Raise your hand if you’ve ever copied and pasted an image into a presentation? How about if you’ve ever assigned your students to create a presentation and they’ve copied and pasted an image? Let’s face it, we’ve all done it and probably never gave it a second thought. Copyright has got to be one of the least appealing things to think about, much less teach about. However, it is necessary. My next series of posts will focus on copyright in the digital classroom and how to get your students interested in it.
Actually, let’s start there: how to get your students interested in complying with copyright. Picture this: A teacher is excited to share a short story she found in a book and begins reading. A student in the back of the classroom realizes that it’s her story being read and gets very upset because someone else is taking credit. Here’s another one: An art teacher shares that she entered a drawing into a local contest and won $100 for first place. When she shows the picture, one of the students realizes that it’s his picture his teacher entered. How do you think these students would react? How would you react if someone tried to take credit for something that you worked hard on? I’m imagining not too graciously, especially if there’s money involved. This is what copyright is all about; allowing individuals to make a living from their creative works. Making it personal for your students will definitely get them interested.
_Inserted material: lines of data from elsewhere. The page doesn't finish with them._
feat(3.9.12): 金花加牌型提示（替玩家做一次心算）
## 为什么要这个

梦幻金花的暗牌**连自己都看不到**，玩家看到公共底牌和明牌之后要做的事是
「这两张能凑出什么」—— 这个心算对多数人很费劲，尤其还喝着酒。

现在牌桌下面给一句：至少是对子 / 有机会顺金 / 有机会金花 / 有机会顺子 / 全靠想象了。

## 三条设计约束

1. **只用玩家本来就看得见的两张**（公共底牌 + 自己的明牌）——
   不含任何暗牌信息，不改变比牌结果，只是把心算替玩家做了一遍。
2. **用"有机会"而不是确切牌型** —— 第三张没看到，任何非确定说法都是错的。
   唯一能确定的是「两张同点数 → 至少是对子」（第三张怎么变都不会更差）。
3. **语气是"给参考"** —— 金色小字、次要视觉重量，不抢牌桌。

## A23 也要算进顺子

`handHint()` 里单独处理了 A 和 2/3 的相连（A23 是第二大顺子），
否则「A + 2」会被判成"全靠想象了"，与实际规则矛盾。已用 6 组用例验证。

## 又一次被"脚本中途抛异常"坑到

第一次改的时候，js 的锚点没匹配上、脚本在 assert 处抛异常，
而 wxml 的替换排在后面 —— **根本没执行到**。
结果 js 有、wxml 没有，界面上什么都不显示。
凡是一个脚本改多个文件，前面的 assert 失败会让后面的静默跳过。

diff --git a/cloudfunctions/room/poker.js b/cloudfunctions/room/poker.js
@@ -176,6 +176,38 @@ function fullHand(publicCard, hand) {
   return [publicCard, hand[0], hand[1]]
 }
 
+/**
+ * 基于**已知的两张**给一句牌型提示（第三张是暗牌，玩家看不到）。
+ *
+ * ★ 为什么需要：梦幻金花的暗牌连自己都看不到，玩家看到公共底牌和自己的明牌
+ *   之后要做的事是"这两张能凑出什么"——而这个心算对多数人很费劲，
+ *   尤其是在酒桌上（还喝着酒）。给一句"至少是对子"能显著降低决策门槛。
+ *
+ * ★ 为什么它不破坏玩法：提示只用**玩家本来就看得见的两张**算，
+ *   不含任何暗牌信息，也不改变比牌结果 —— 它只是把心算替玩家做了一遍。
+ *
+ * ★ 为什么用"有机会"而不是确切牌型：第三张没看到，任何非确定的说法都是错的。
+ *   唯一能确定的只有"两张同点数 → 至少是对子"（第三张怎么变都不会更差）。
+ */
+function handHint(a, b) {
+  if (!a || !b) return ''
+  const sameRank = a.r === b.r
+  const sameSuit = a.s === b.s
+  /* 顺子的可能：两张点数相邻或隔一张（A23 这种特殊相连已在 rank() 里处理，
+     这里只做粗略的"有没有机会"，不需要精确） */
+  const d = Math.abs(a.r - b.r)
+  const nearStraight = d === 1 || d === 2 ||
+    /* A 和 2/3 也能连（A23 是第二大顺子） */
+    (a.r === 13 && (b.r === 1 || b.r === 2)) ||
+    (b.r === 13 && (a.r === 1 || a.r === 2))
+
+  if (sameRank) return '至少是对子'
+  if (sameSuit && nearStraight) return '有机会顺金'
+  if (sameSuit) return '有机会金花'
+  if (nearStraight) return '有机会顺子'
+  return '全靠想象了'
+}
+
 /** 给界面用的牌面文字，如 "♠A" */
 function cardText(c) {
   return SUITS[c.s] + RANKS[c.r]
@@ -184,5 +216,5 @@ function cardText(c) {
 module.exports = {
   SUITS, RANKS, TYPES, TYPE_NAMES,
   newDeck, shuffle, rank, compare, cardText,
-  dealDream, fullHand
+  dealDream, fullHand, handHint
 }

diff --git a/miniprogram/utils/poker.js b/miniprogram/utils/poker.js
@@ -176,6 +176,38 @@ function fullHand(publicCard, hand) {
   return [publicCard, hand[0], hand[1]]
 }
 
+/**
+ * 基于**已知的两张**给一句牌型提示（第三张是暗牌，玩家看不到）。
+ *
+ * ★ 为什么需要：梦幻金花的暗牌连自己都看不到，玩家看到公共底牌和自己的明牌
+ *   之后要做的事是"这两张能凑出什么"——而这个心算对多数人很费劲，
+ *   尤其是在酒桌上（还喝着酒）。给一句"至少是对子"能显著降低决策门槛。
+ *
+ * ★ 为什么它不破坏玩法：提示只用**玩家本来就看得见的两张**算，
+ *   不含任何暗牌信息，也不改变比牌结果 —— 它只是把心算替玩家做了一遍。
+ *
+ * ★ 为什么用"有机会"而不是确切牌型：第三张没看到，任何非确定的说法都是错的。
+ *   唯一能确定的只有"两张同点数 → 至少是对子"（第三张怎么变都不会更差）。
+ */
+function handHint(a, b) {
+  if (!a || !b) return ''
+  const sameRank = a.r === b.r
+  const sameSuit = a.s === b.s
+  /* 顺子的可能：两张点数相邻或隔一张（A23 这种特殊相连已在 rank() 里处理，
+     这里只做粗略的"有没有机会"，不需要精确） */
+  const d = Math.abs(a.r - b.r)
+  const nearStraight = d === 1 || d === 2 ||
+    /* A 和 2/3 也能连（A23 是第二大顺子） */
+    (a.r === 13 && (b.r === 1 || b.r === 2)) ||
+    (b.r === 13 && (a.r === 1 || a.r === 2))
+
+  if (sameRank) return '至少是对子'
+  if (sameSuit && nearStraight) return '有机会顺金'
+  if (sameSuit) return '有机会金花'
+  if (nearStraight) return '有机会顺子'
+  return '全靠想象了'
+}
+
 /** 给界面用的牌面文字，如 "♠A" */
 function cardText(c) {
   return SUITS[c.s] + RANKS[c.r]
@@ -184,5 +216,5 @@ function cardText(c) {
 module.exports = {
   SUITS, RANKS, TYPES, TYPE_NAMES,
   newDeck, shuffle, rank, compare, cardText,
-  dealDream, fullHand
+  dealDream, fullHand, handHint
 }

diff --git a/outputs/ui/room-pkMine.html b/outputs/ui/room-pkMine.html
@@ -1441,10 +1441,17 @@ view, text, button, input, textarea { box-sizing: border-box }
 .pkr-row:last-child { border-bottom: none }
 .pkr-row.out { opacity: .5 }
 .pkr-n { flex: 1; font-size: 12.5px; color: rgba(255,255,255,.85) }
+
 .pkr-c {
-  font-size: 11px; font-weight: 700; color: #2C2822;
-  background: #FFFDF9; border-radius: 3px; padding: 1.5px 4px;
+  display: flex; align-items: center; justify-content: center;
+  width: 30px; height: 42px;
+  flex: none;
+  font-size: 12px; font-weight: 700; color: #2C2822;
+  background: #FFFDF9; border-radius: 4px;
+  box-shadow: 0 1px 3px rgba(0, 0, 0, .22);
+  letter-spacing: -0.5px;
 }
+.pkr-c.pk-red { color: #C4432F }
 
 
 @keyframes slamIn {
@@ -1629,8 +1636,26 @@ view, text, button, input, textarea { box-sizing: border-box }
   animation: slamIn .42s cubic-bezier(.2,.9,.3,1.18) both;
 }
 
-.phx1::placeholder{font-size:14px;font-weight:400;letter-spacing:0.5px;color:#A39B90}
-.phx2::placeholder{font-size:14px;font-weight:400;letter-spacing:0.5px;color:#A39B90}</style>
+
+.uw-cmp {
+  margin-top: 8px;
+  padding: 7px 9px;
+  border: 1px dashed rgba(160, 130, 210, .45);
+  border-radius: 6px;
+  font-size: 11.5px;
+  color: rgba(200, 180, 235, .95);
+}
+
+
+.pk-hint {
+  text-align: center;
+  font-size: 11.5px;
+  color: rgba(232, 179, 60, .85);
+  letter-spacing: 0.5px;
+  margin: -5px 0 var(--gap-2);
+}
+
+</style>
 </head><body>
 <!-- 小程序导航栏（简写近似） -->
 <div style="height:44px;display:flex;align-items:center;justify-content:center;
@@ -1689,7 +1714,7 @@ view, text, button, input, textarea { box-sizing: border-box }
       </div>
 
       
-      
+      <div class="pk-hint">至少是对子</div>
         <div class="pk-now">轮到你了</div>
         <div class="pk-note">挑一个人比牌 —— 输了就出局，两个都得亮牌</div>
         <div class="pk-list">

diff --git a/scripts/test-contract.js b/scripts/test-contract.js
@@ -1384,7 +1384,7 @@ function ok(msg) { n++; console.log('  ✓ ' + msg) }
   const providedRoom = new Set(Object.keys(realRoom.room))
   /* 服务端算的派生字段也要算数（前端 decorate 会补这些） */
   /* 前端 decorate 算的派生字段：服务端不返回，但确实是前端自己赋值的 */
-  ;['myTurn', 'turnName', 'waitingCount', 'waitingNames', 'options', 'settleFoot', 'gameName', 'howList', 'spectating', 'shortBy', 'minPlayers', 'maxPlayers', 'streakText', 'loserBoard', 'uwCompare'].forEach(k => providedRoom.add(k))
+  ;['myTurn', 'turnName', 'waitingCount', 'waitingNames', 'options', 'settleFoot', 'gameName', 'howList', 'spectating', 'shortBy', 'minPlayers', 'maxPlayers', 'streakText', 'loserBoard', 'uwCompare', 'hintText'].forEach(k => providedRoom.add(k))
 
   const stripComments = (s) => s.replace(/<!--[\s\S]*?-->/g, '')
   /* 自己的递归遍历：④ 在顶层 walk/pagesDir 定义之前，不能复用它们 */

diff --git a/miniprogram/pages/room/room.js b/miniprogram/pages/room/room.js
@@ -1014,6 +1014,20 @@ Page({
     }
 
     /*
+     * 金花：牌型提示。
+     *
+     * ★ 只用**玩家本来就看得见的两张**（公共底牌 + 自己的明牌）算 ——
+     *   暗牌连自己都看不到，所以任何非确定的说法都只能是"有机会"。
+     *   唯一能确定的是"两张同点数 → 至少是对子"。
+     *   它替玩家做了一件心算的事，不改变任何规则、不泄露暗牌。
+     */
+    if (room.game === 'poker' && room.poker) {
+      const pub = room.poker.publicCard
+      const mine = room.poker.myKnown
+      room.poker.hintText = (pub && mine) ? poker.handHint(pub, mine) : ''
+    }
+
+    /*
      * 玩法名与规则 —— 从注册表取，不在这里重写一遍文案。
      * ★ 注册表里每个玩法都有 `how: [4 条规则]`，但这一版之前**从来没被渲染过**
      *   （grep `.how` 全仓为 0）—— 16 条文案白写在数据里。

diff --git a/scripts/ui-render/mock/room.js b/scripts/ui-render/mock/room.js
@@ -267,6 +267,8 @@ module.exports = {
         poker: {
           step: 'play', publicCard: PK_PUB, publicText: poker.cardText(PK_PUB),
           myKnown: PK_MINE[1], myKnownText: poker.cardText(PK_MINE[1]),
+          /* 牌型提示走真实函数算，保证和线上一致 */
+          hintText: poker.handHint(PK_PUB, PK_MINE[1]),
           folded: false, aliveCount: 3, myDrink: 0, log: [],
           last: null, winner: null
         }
You may be wondering why I’d take up space on an instructional technology blog about copyright. Well, when I completed my self-assessment on the new Technology Facilitator Evaluation Instrument for the state of North Carolina at the beginning of the year, I realized that I was one of those copier and pasters mentioned above that gave no though to where the images were coming from, who created them, and how much money they were losing. “Oh there’s a watermark there, well if I make the image small enough on the screen, no one will notice it.” I’m not sure I had that thought consciously, but it was there. I realized that if I’m creating all of these presentations to share with teachers and students, I needed to model ethical behavior, and I knew that if someone tried to steal my work I wouldn’t be too happy. And that’s what I was doing: stealing. As teachers, we have to be good role models, and making an effort to comply with copyright laws will show our students that it is important. In addition, the quick availability of images and media online make it way too easy for people (teachers and students) to simply copy and paste information.
That’s why I’ve chosen to spend some time on the topic. Over the next few posts, I’ll share information on Fair Use and Public Domain, we’ll explore the Creative Commons initiative, and I’ll share plenty of resources so that you and your students can feel safe knowing that you’re copyright compliant. No one wants to pay a fine for hosting an image too long on a class website (a NC teacher just recently had to pay $1000 fine for hosting an image one day too long on her website). Listed below are some websites to help you get started on getting your students (and you) interested in copyright. Do you have other resources you use? Have you had an experience where you, a colleague, or student was caught infringing on copyright? What happened? Please share in the comments below.
Want to know about copyright in the digital classroom? Check out these other posts.